Traveling in the Airstream Interstate turned out to be a good TBM* adventure. I recommend it.
(* = Temporary Bachelor Man)
As a solo travel vehicle, it’s pretty roomy. I didn’t need all the nine seating positions, but during the course of the trip I managed to try all of them out anyway. In the evening I could watch a movie on the Blu-Ray player from one of the seats in the second row, or from the bedroom/rear couch in the back. Sometimes I’d swivel the front passenger seat around and use it as my workstation with the dining table. Other times, like when I was parked at the beach, I’d put my feet up on one seat in the back (don’t tell Airstream I did this with their loaner) while sitting on the opposite seat, to read a book. When the bed was set up, I had the equivalent of a King all to myself.
Being TBM my plan was to move fast and travel light, if you can call having five tons of vehicle “light”. What I mean is that I stocked the fridge with only a few essentials, slept in a sleeping bag rather than setting up the bed nightly with sheets, and moved every day. I wasn’t going to be living in the Interstate like a full-timer, but I intended to use every system on the rig that I could, because there were four major goals to the trip:
1. Learn how the Interstate works, for a book I’m working on.
2. Gather information and photos for an article for The Star, the Mercedes-Benz Club of America (which will appear in the Sept/Oct issue).
3. Build up a stock photo library for future Airstream Life articles.
4. Cover a lot of miles to get plenty of driving experience.
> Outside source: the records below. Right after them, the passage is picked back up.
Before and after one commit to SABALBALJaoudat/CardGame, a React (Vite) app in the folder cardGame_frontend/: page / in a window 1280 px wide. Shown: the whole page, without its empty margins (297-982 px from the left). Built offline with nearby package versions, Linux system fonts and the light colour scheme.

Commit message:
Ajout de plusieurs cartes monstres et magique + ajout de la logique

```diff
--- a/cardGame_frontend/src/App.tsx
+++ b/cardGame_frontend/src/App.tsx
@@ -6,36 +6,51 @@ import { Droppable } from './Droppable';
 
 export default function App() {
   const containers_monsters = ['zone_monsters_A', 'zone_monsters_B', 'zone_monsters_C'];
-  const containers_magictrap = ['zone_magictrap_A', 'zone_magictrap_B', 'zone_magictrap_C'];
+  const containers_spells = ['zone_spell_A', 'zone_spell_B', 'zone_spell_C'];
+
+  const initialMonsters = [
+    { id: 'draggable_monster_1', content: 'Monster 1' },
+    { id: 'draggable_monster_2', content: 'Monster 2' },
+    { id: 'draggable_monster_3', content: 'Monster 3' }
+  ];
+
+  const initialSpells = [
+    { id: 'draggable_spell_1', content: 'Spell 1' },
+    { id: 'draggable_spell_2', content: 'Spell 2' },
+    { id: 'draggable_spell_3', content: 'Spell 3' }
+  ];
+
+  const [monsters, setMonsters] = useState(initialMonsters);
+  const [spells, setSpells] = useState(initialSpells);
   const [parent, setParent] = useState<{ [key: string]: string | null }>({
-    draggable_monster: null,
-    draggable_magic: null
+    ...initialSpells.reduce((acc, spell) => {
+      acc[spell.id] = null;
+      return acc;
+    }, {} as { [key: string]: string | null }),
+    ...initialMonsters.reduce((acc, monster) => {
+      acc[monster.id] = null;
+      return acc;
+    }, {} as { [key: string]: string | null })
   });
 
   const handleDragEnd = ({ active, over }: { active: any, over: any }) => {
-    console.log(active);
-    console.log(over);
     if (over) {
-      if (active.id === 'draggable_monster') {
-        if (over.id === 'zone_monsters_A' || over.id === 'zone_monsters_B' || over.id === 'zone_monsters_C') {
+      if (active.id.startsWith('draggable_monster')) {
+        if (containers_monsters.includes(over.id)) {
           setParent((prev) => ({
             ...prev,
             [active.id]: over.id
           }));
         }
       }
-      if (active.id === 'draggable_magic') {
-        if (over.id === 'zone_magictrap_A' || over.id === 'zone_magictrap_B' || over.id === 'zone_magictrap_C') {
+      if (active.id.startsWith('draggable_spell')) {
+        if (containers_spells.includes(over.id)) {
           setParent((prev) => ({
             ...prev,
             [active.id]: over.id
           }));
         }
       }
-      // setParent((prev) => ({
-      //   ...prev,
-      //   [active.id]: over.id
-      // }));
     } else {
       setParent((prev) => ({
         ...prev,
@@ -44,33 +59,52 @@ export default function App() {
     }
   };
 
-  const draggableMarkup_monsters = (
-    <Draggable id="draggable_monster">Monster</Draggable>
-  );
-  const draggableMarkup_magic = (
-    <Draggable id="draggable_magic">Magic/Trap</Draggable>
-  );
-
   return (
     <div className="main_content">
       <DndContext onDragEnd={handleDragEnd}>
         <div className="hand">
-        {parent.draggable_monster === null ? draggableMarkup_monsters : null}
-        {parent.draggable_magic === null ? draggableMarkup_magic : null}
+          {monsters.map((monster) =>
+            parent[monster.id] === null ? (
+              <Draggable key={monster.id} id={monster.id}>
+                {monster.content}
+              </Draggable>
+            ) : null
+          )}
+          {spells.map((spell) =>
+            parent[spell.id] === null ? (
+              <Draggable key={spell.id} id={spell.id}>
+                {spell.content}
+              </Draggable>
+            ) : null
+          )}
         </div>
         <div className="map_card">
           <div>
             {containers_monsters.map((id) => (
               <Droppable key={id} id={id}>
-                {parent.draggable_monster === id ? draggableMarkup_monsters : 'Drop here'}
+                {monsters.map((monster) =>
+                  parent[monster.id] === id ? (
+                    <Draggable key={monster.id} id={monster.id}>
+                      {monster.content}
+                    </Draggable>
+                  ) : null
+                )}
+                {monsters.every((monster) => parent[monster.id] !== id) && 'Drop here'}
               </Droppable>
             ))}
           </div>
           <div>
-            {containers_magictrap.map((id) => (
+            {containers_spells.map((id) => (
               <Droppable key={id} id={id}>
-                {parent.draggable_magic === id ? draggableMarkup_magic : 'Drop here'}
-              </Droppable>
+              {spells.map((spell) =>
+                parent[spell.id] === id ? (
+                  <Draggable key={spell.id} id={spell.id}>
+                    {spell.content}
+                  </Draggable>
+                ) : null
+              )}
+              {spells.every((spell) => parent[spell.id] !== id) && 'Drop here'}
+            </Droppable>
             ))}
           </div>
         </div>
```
But driving around aimlessly is no fun, so I set a goal to get up to the Silicon Valley area to see some friends, taking the scenic coastal Route 1 highway to get there. This turned out to be a great decision. The last time we did that highway was with the 30-foot Safari in tow, and it was one of the most memorable drives we’ve ever done. With a 25-foot motorhome, it was even easier.
Grant me a moment for a minor car review here: The Mercedes Sprinter is an awesome basis for a motorhome. Considering its bulk, it handles remarkably well, accelerates and brakes well, gets good fuel economy (on diesel), and is really easy to drive. Anyone with decent driving skills would have no trouble taking it on a curvy, hilly, occasionally intimidating road like California Route 1. And I really liked the fact that I could pull over in any of the small dirt spaces alongside the highway to stop and take pictures. So I did that a lot.
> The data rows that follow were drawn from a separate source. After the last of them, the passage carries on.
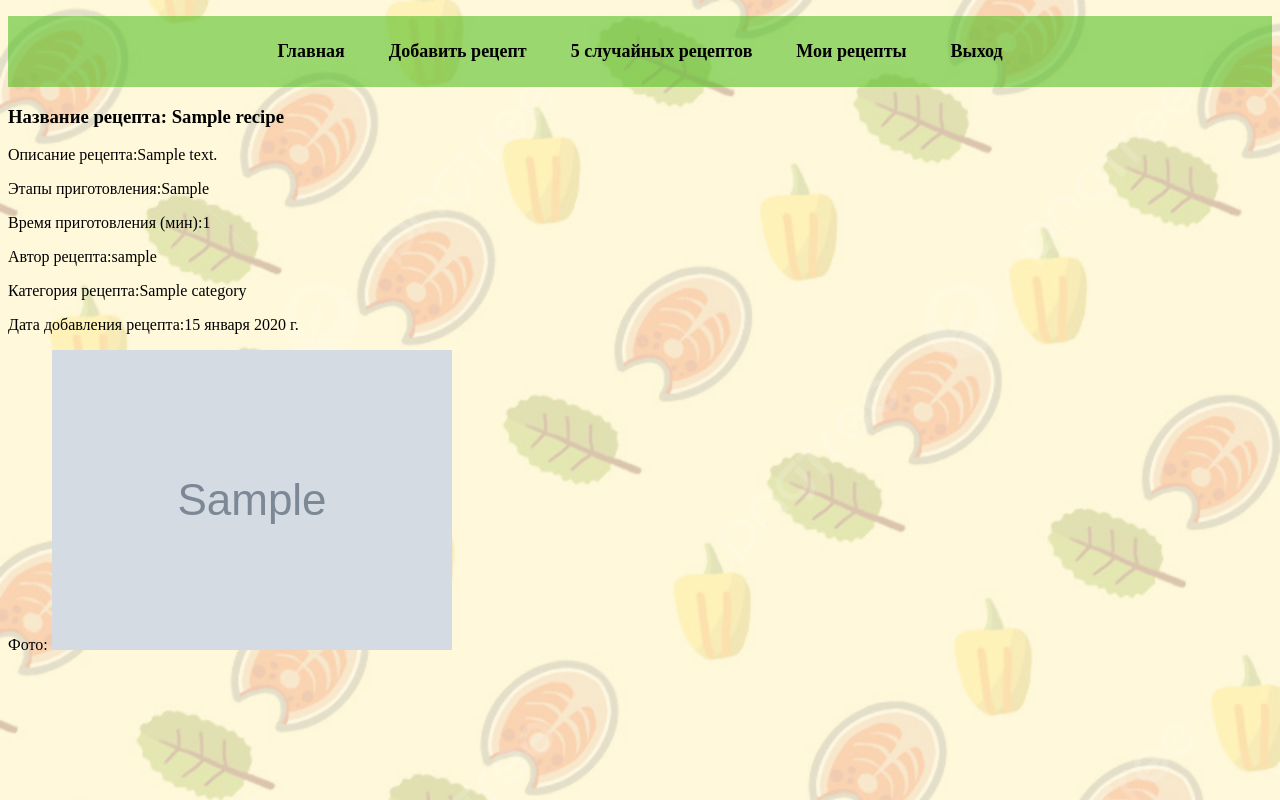
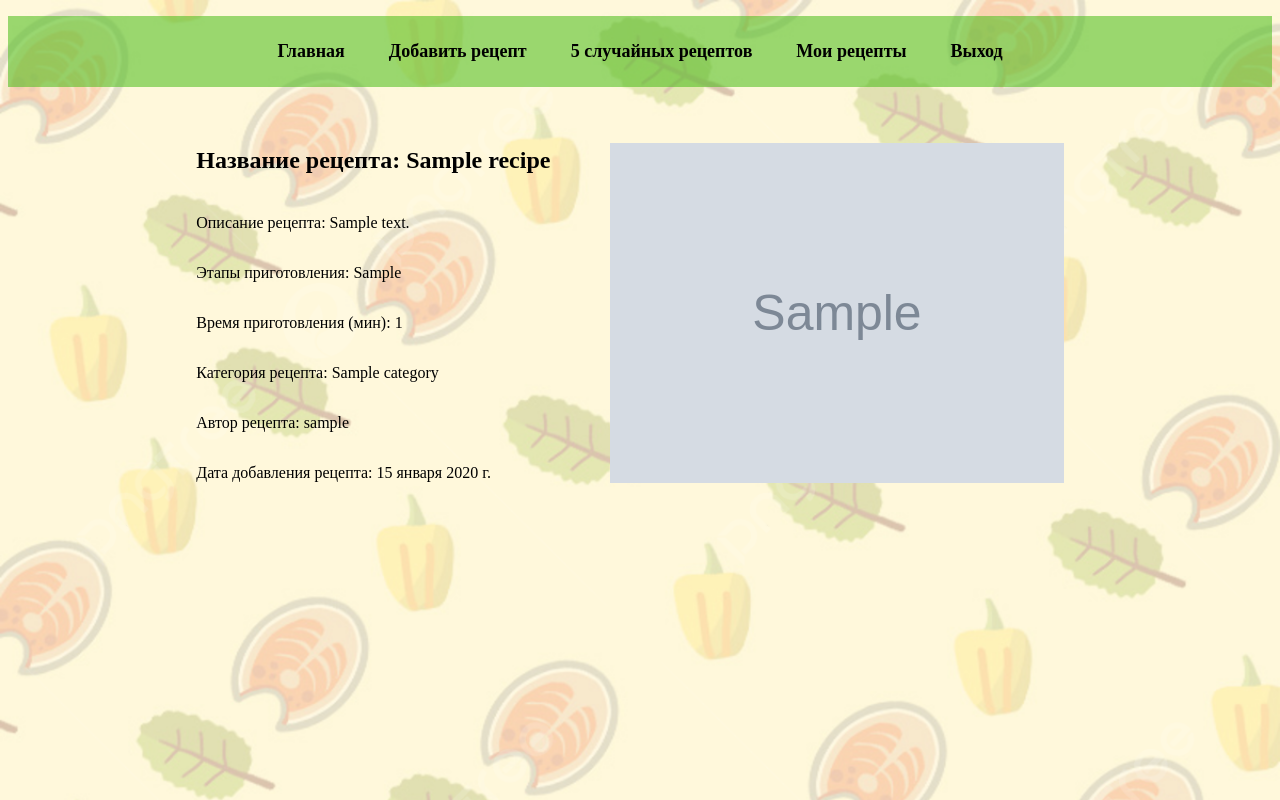
Before and after one commit to DanielFalcony/GB_Django_Certification_project, a Django app: page /show_full_recipe/1 in a window 1280 px wide. Run offline with Django 4.2, Linux system fonts and the light colour scheme; tables that the repository leaves empty hold one stand-in row (values such as "Sample post"); grey boxes marked "Sample" are stand-in pictures.

Commit message:
Updated show_full_recipe.html: styles added

```diff
--- a/RecipeWebsite/recipeapp/templates/recipeapp/show_full_recipe.html
+++ b/RecipeWebsite/recipeapp/templates/recipeapp/show_full_recipe.html
@@ -3,14 +3,18 @@
 {% block title %}{{ recipe.name }}{% endblock  %}
 
 {% block content %}
-<h3>Название рецепта: {{ recipe.name }}</h3>
-<p>Описание рецепта:{{ recipe.description }}</p>
-<p>Этапы приготовления:{{ recipe.cooking_steps }}</p>
-<p>Время приготовления (мин):{{ recipe.cooking_time }}</p>
-<p>Автор рецепта:{{ recipe.author.user }}</p>
-<p>Категория рецепта:{{ recipe.category.name }}</p>
-<p>Дата добавления рецепта:{{ recipe.add_time }}</p>
-<p>Фото:
-    <img src="{{ recipe.img.url }}" alt="{{ recipe.name }}">
-</p>
+<div class="recipe_table">
+    <div class="recipe_details">
+        <h3 class="main_title">Название рецепта: {{ recipe.name }}</h3>
+        <p>Описание рецепта: {{ recipe.description }}</p>
+        <p>Этапы приготовления: {{ recipe.cooking_steps }}</p>
+        <p>Время приготовления (мин): {{ recipe.cooking_time }}</p>
+        <p>Категория рецепта: {{ recipe.category.name }}</p>
+        <p>Автор рецепта: {{ recipe.author.user }}</p>
+        <p>Дата добавления рецепта: {{ recipe.add_time }}</p>
+    </div>
+    <div class="recipe_image">
+        <img class="recipe_image" src="{{ recipe.img.url }}" alt="{{ recipe.name }}">
+    </div>
+</div>
 {% endblock %}
```
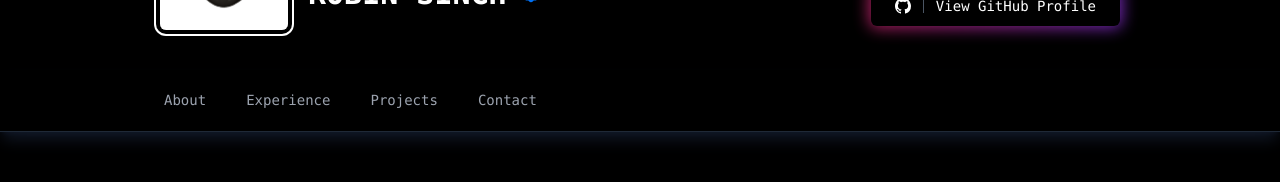
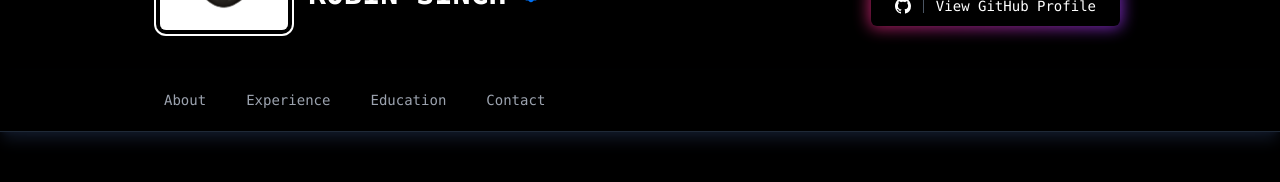
Before and after one commit to robinsingh1912/portfolio, a Next.js app: page / in a window 1280 px wide. Shown: the part 354-536 px from the top of the page. Built offline with nearby package versions, Linux system fonts and the light colour scheme.

Commit message:
feat: :sparkles: Update Navigation Label and Add Education Section

```diff
--- a/src/components/Navbar/Navbar.tsx
+++ b/src/components/Navbar/Navbar.tsx
@@ -20,10 +20,10 @@ export default function Navbar() {
               Experience
             </a>
             <a
-              href='#projects'
+              href='#education'
               className='hover:border-pink-600 dark:hover:text-white hover:text-black active:border-pink-600 border-transparent text-gray-700 dark:text-gray-400 whitespace-nowrap py-5 px-1 border-b-2 font-medium text-sm font-mono'
             >
-              Projects
+              Education
             </a>
             <a
               href='#contact'
```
The weather along this road is pretty changeable, thanks to fog banks that reside just offshore. When the fog was away, it was generally about 80 degrees. When the fog crept in, suddenly it would be as low as 55 degrees. I liked that. In one day I got dozens of shots for my photo library, with radically different scenery.
In Monterey I found a public parking lot with dedicated RV spaces for “RVs up to 25 feet”. Well guess what, mine was 25 feet, so I plunked myself down next to the harbor for a day just to listen to the water sounds while catching up on some work. Monterey even provided free public wifi, and a short walk away at Fisherman’s Wharf I was able to get a nice salmon sandwich for lunch and listen to the sea lions bellowing for a while. If they hadn’t had a “no overnight sleeping” ordinance I probably would have never left.
This was where the size of the Interstate really worked for me. Not only was it easy to navigate downtown Monterey, but I was able to squeeze into a little city park at the top of a hill for the night. The park is too small for most travel trailers and it didn’t take reservations, so by just showing up I actually scored a nice campsite for a night despite the masses of holiday campers elsewhere.
The next day I didn’t have as much luck. I made sure to dump and fill before leaving the campground because I knew I might not get another campground for a while. Sure enough, I finished the coastal drive as far as Big Sur, but every campground along the route was full. Eventually I ended up at Julia Pfeiffer Burns State Park, which also had a “CAMPGROUND FULL” sign. From prior experience I knew that despite the sign it pays to ask, and sure enough they had an overflow area where I was allowed to stay for the night. It wasn’t a deal, since I had to pay the same rate as a campsite ($35) for what amounted to a parking space in a neglect asphalt lot, but given that it was July 1 in Big Sur, it was lucky to get anything at all.
No problem, this gave me another chance to experience boondocking in the Interstate. I was getting to know this machine pretty well, and even starting to feel a little pride of ownership (except that it would only be mine for a few more days). At this point I’d figured out all the key stuff: the efficient way to take a shower using the hand-held showerhead in the wet bath; where things fit best in the refrigerator; how to convert from seats to bed in less than a minute; how to change lanes in traffic without crushing somebody in a Mini; which outlets were powered by the inverter, etc. But I never did figure out what that hammer was for …